At Kennedy Home, school-age children are given an opportunity to
overcome personal and family problems while staff work to preserve or
reunify families. Length of placement is determined by the time necessary
for the resident and his/her family to achieve their goals.
Kennedy Home is operated by Baptist Children's Homes of North Carolina
(www.bchfamily.org). Baptist Children's Homes is a nonprofit child care
organization providing residential programs and services through 21
statewide locations and one international orphanage in Xela, Guatemala.
WHO ARE THE CHILDREN?
The children who live at Kennedy Home are not strangers. They come to us from your community.
They attend schools in your area. You pass them in the store. They are your neighbors.
WHO WE ARE
WHY DO CHILDREN COME?
Family Crisis. . . Sometimes children come to Kennedy Home due to

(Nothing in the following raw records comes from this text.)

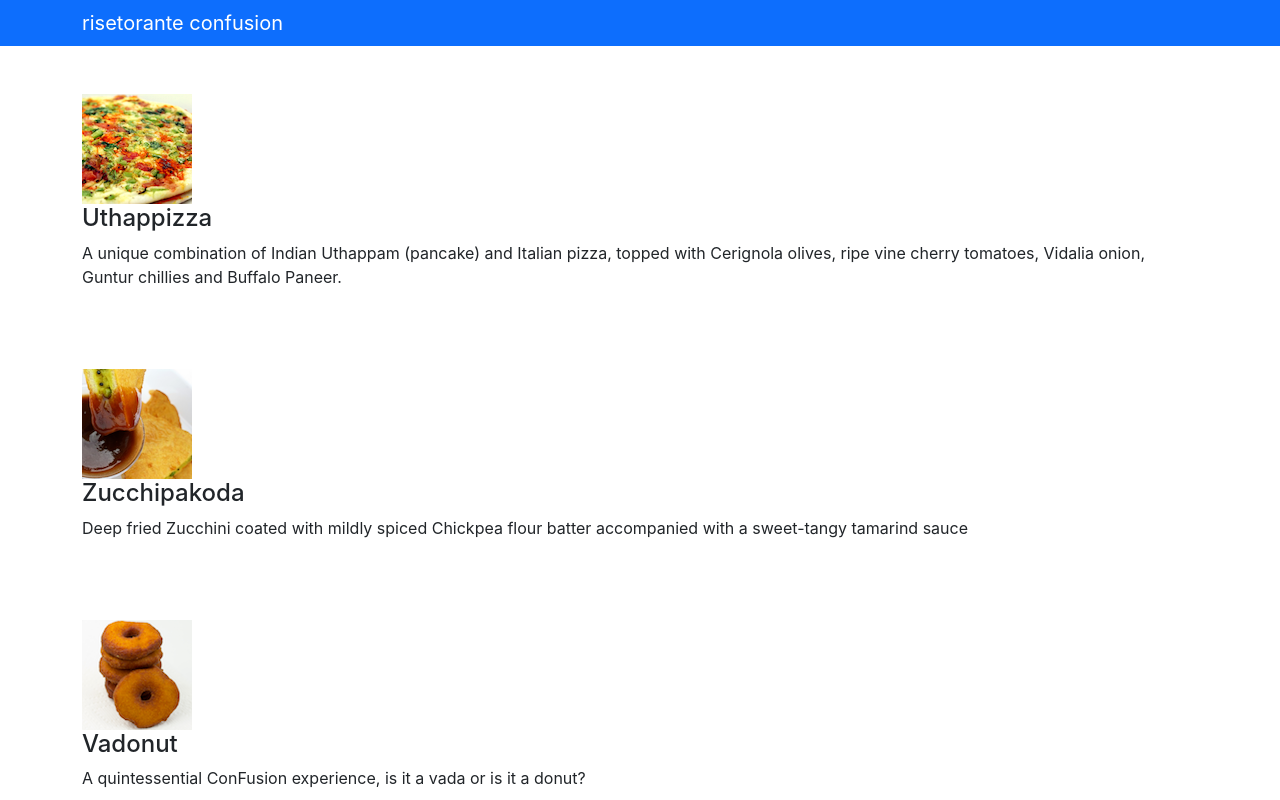
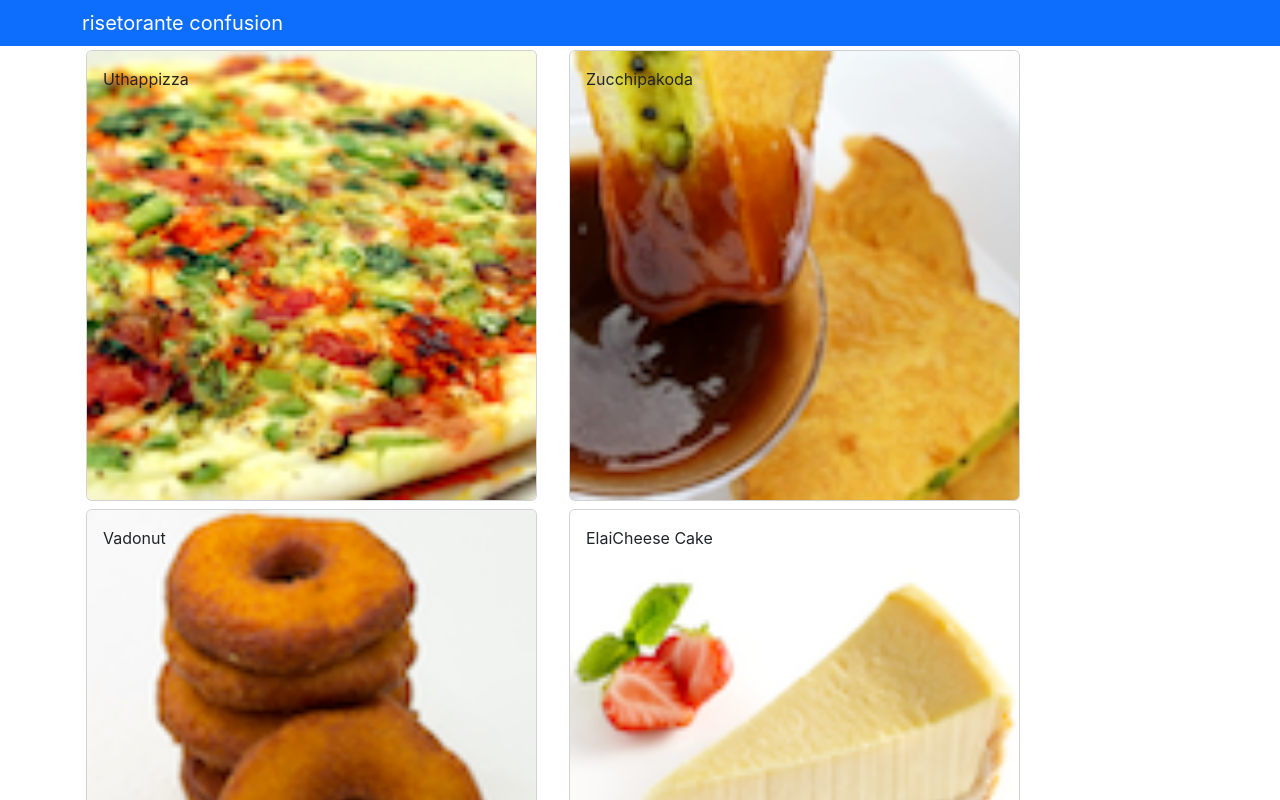
Before and after one commit to Sunny-sp/confusion, a React (Create React App) app: page / in a window 1280 px wide. Shown: the top 800 px of the page. Built offline with nearby package versions, Linux system fonts and the light colour scheme.

Commit message:
react component part-2

```diff
--- a/src/App.js
+++ b/src/App.js
@@ -1,14 +1,17 @@
+import { useState } from 'react';
 import { Navbar, NavbarBrand  } from 'reactstrap';
 import {Menu} from './components/MenuComponent';
+import { DISHES } from './shared/dishes';
 function App() {
+  const [dishes]=useState(DISHES);
   return (
     <div>
       <Navbar dark color='primary'>
         <div className='container'>
           <NavbarBrand href='/'>risetorante confusion</NavbarBrand>
         </div>
-      </Navbar>
-      <Menu/>
+      </Navbar >
+      <Menu dishes={dishes}/>
     </div>
   );
 }
--- a/src/components/MenuComponent.js
+++ b/src/components/MenuComponent.js
@@ -1,67 +1,61 @@
 import React, { useState } from "react";
-import { Media } from "reactstrap";
-export const Menu = () => {
-  const [dishes] = useState([
-    {
-      id: 0,
-      name: "Uthappizza",
-      image: "assets/images/uthappizza.png",
-      category: "mains",
-      label: "Hot",
-      price: "4.99",
-      description:
-        "A unique combination of Indian Uthappam (pancake) and Italian pizza, topped with Cerignola olives, ripe vine cherry tomatoes, Vidalia onion, Guntur chillies and Buffalo Paneer.",
-    },
-    {
-      id: 1,
-      name: "Zucchipakoda",
-      image: "assets/images/zucchipakoda.png",
-      category: "appetizer",
-      label: "",
-      price: "1.99",
-      description:
-        "Deep fried Zucchini coated with mildly spiced Chickpea flour batter accompanied with a sweet-tangy tamarind sauce",
-    },
-    {
-      id: 2,
-      name: "Vadonut",
-      image: "assets/images/vadonut.png",
-      category: "appetizer",
-      label: "New",
-      price: "1.99",
-      description:
-        "A quintessential ConFusion experience, is it a vada or is it a donut?",
-    },
-    {
-      id: 3,
-      name: "ElaiCheese Cake",
-      image: "assets/images/elaicheesecake.png",
-      category: "dessert",
-      label: "",
-      price: "2.99",
-      description:
-        "A delectable, semi-sweet New York Style Cheese Cake, with Graham cracker crust and spiced with Indian cardamoms",
-    },
-  ]);
+import {
+  Card,
+  CardBody,
+  CardImg,
+  CardImgOverlay,
+  CardText,
+  CardTitle,
+} from "reactstrap";
+
+export const Menu = (props) => {
+  const [selectedDish, setSelectedDish] = useState({});
+  const handleDishSelect = (dish) => {
+    setSelectedDish(dish);
+  };
+  const getDishDescription = (dish) => {
+    if (selectedDish !== null) {
+      return (
+        <div className="row">
+          <div className="col-12 col-md-5 m-1">
+            <Card>
+              <CardImg src={dish.image} alt={dish.name} />
+              <CardBody>
+                <CardTitle heading>{dish.name}</CardTitle>
+                <CardText>{dish.description}</CardText>
+              </CardBody>
+            </Card>
+          </div>
+        </div>
+      );
+    }
+    else{
+        <div></div>
+    }
+  };
   return (
     <div className="container">
       <div className="row">
-        {dishes.map((dish) => {
+        {props.dishes.map((dish) => {
           return (
-            <Media key={dish.id}  list>
-              <div className="col-12 mt-5">
-                  <Media left middle>
-                    <Media object src={dish.image} alt={dish.name} />
-                  </Media>
-                  <Media body className="ml-50">
-                    <Media heading>{dish.name}</Media>
-                    <p>{dish.description}</p>
-                </Media>
-              </div>
-            </Media>
+            <div className="col-12 col-md-5 m-1">
+              <Card key={dish.id}>
+                <CardImg src={dish.image} alt={dish.name} />
+                <CardImgOverlay>
+                  <CardTitle
+                    style={{ cursor: "pointer" }}
+                    heading
+                    onClick={() => handleDishSelect(dish)}
+                  >
+                    {dish.name}
+                  </CardTitle>
+                </CardImgOverlay>
+              </Card>
+            </div>
           );
         })}
       </div>
+      {getDishDescription(selectedDish)}
     </div>
   );
 };
--- /dev/null
+++ b/src/shared/dishes.js
@@ -0,0 +1,186 @@
+export const DISHES =
+    [
+        {
+        id: 0,
+        name:'Uthappizza',
+        image: 'assets/images/uthappizza.png',
+        category: 'mains',
+        label:'Hot',
+        price:'4.99',
+        description:'A unique combination of Indian Uthappam (pancake) and Italian pizza, topped with Cerignola olives, ripe vine cherry tomatoes, Vidalia onion, Guntur chillies and Buffalo Paneer.',
+        comments: [
+            {
+            id: 0,
+            rating: 5,
+            comment: "Imagine all the eatables, living in conFusion!",
+            author: "John Lemon",
+            date: "2012-10-16T17:57:28.556094Z"
+            },
+            {
+            id: 1,
+            rating: 4,
+            comment: "Sends anyone to heaven, I wish I could get my mother-in-law to eat it!",
+            author: "Paul McVites",
+            date: "2014-09-05T17:57:28.556094Z"
+            },
+            {
+            id: 2,
+            rating: 3,
+            comment: "Eat it, just eat it!",
+            author: "Michael Jaikishan",
+            date: "2015-02-13T17:57:28.556094Z"
+            },
+            {
+            id: 3,
+            rating: 4,
+            comment: "Ultimate, Reaching for the stars!",
+            author: "Ringo Starry",
+            date: "2013-12-02T17:57:28.556094Z"
+            },
+            {
+            id: 4,
+            rating: 2,
+            comment: "It's your birthday, we're gonna party!",
+            author: "25 Cent",
+            date: "2011-12-02T17:57:28.556094Z"
+            }
+        ]                        },
+        {
+        id: 1,
+        name:'Zucchipakoda',
+        image: 'assets/images/zucchipakoda.png',
+        category: 'appetizer',
+        label:'',
+        price:'1.99',
+        description:'Deep fried Zucchini coated with mildly spiced Chickpea flour batter accompanied with a sweet-tangy tamarind sauce',
+        comments: [
+            {
+            id: 0,
+            rating: 5,
+            comment: "Imagine all the eatables, living in conFusion!",
+            author: "John Lemon",
+            date: "2012-10-16T17:57:28.556094Z"
+            },
+            {
+            id: 1,
+            rating: 4,
+            comment: "Sends anyone to heaven, I wish I could get my mother-in-law to eat it!",
+            author: "Paul McVites",
+            date: "2014-09-05T17:57:28.556094Z"
+            },
+            {
+            id: 2,
+            rating: 3,
+            comment: "Eat it, just eat it!",
+            author: "Michael Jaikishan",
+            date: "2015-02-13T17:57:28.556094Z"
+            },
+            {
+            id: 3,
+            rating: 4,
+            comment: "Ultimate, Reaching for the stars!",
+            author: "Ringo Starry",
+            date: "2013-12-02T17:57:28.556094Z"
+            },
+            {
+            id: 4,
+            rating: 2,
+            comment: "It's your birthday, we're gonna party!",
+            author: "25 Cent",
+            date: "2011-12-02T17:57:28.556094Z"
+            }
+        ]
+        },
+        {
+        id: 2,
+        name:'Vadonut',
+        image: 'assets/images/vadonut.png',
+        category: 'appetizer',
+        label:'New',
+        price:'1.99',
+        description:'A quintessential ConFusion experience, is it a vada or is it a donut?',
+        comments: [
+            {
+            id: 0,
+            rating: 5,
+            comment: "Imagine all the eatables, living in conFusion!",
+            author: "John Lemon",
+            date: "2012-10-16T17:57:28.556094Z"
+            },
+            {
+            id: 1,
+            rating: 4,
+            comment: "Sends anyone to heaven, I wish I could get my mother-in-law to eat it!",
+            author: "Paul McVites",
+            date: "2014-09-05T17:57:28.556094Z"
+            },
+            {
+            id: 2,
+            rating: 3,
+            comment: "Eat it, just eat it!",
+            author: "Michael Jaikishan",
+            date: "2015-02-13T17:57:28.556094Z"
+            },
+            {
+            id: 3,
+            rating: 4,
+            comment: "Ultimate, Reaching for the stars!",
+            author: "Ringo Starry",
+            date: "2013-12-02T17:57:28.556094Z"
+            },
+            {
+            id: 4,
+            rating: 2,
+            comment: "It's your birthday, we're gonna party!",
+            author: "25 Cent",
+            date: "2011-12-02T17:57:28.556094Z"
+            }
+        ]
+        },
+        {
+        id: 3,
+        name:'ElaiCheese Cake',
+        image: 'assets/images/elaicheesecake.png',
+        category: 'dessert',
+        label:'',
+        price:'2.99',
+        description:'A delectable, semi-sweet New York Style Cheese Cake, with Graham cracker crust and spiced with Indian cardamoms',
+        comments: [
+            {
+            id: 0,
+            rating: 5,
+            comment: "Imagine all the eatables, living in conFusion!",
+            author: "John Lemon",
+            date: "2012-10-16T17:57:28.556094Z"
+            },
+            {
+            id: 1,
+            rating: 4,
+            comment: "Sends anyone to heaven, I wish I could get my mother-in-law to eat it!",
+            author: "Paul McVites",
+            date: "2014-09-05T17:57:28.556094Z"
+            },
+            {
+            id: 2,
+            rating: 3,
+            comment: "Eat it, just eat it!",
+            author: "Michael Jaikishan",
+            date: "2015-02-13T17:57:28.556094Z"
+            },
+            {
+            id: 3,
+            rating: 4,
+            comment: "Ultimate, Reaching for the stars!",
+            author: "Ringo Starry",
+            date: "2013-12-02T17:57:28.556094Z"
+            },
+            {
+            id: 4,
+            rating: 2,
+            comment: "It's your birthday, we're gonna party!",
+            author: "25 Cent",
+            date: "2011-12-02T17:57:28.556094Z"
+            }
+        ]
+        }
+    ];
```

family challenges. We have the privilege of working with children
and their families to help them overcome the specific issues that
threaten to tear the family apart.
Abuse. . .Children also come because the adults in their lives have
let them down. Precious boys and girls suffer abuse, neglect, and
abandonment often at the hands of the adults they have trusted to
love and care for them.
HOW ARE CHILDREN REFERRED?
Do you know a child or family who needs help? Is there a family living in your neighborhood or attending your church desperate to overcome the challenges threatening to tear them apart? A referral to Kennedy Home or to one of Baptist Children’s Homes other locations is not difficult or risky and can be made by anyone. Children and families are referred by themselves, departments of social services, pastors, educators, juvenile services, concerned friends, and family members. It can be as simple as a phone call or email. To refer a child or family by phone, 1-800-476-3669. You may also send an email to or visit
Historic Cedar Dell Mansion located at Kennedy Home
In 1912, William Lafayette Kenndy, a former
captain in the Confederate Army, and his wife, Emily Hardee Kennedy, gave their 1,200 acre plantation in Kinston to Baptist Children's Homes of North Carolina in order for it to be used to care for children. Kennedy Home welcomed their first child into care in 1914 and will be celebrating their centennial anniversary in 2014.
Mrs. Kennedy was so devoted to the legacy of caring for children that she sold the diamonds her husband had given her each year to build a third cottage in memory of her father. Mrs. Kennedy fell
ill, but the construction on the cottage was completed. Mrs. Kennedy thanked the builder and died that very night. Kennedy Home is unique to Baptist Children's Homes of North Carolina's other facilities,
including a fifty-acre residential campus, farmland, woodlands, wetlands, and creeks. The Neuse River runs through the property.